Front-end code edit data
----------------------------------------

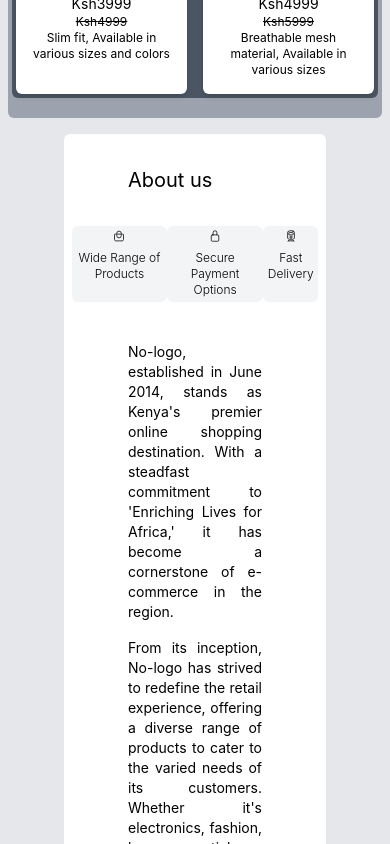
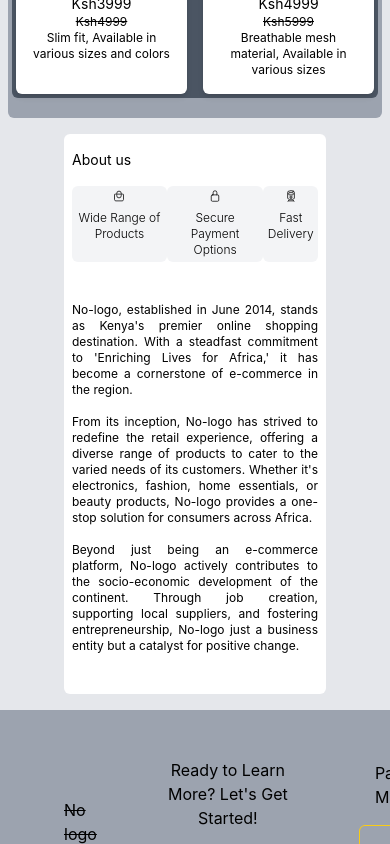
Before and after one commit to philipNgungi037/finishes, a React (Create React App) app: page / in a window 390 px wide. Shown: the part 2900-3744 px from the top of the page. Built offline with nearby package versions, Linux system fonts and the light colour scheme.

Commit message:
:iphone: Adjust rsponsiveness to about-us description.

```diff
--- a/src/components/landing-page/about-us/Description.jsx
+++ b/src/components/landing-page/about-us/Description.jsx
@@ -6,13 +6,13 @@ import Features from './Features'
 const Description = () => {
     return (
         <div className='about-us-description bg-white rounded-md'>
-            <h1 className='description-title text-xl px-16 py-8 '>
+            <h1 className='description-title text-sm lg:text-xl px-2 lg:px-16 py-4 lg:py-8 '>
                About us
                 {/* <Logo /> */}
 
             </h1>
             <Features/>
-            <div className='description-inner px-16 py-8 text-justify   '>
+            <div className='description-inner px-2 lg:px-16 py-8 text-justify  text-xs lg:text-sm '>
                 {
                     description.map(
                         (paragraph, index) =>
```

----------------------------------------

» **AIM OF THE EXERCISE**: Pictures do not belong in the copy. Please reproduce the entries above exactly otherwise.

» **EXERCISE RESPONSE**:
Before and after one commit to philipNgungi037/finishes, a React (Create React App) app: page / in a window 390 px wide. Shown: the part 2900-3744 px from the top of the page. Built offline with nearby package versions, Linux system fonts and the light colour scheme.

Commit message:
:iphone: Adjust rsponsiveness to about-us description.

```diff
--- a/src/components/landing-page/about-us/Description.jsx
+++ b/src/components/landing-page/about-us/Description.jsx
@@ -6,13 +6,13 @@ import Features from './Features'
 const Description = () => {
     return (
         <div className='about-us-description bg-white rounded-md'>
-            <h1 className='description-title text-xl px-16 py-8 '>
+            <h1 className='description-title text-sm lg:text-xl px-2 lg:px-16 py-4 lg:py-8 '>
                About us
                 {/* <Logo /> */}
 
             </h1>
             <Features/>
-            <div className='description-inner px-16 py-8 text-justify   '>
+            <div className='description-inner px-2 lg:px-16 py-8 text-justify  text-xs lg:text-sm '>
                 {
                     description.map(
                         (paragraph, index) =>
```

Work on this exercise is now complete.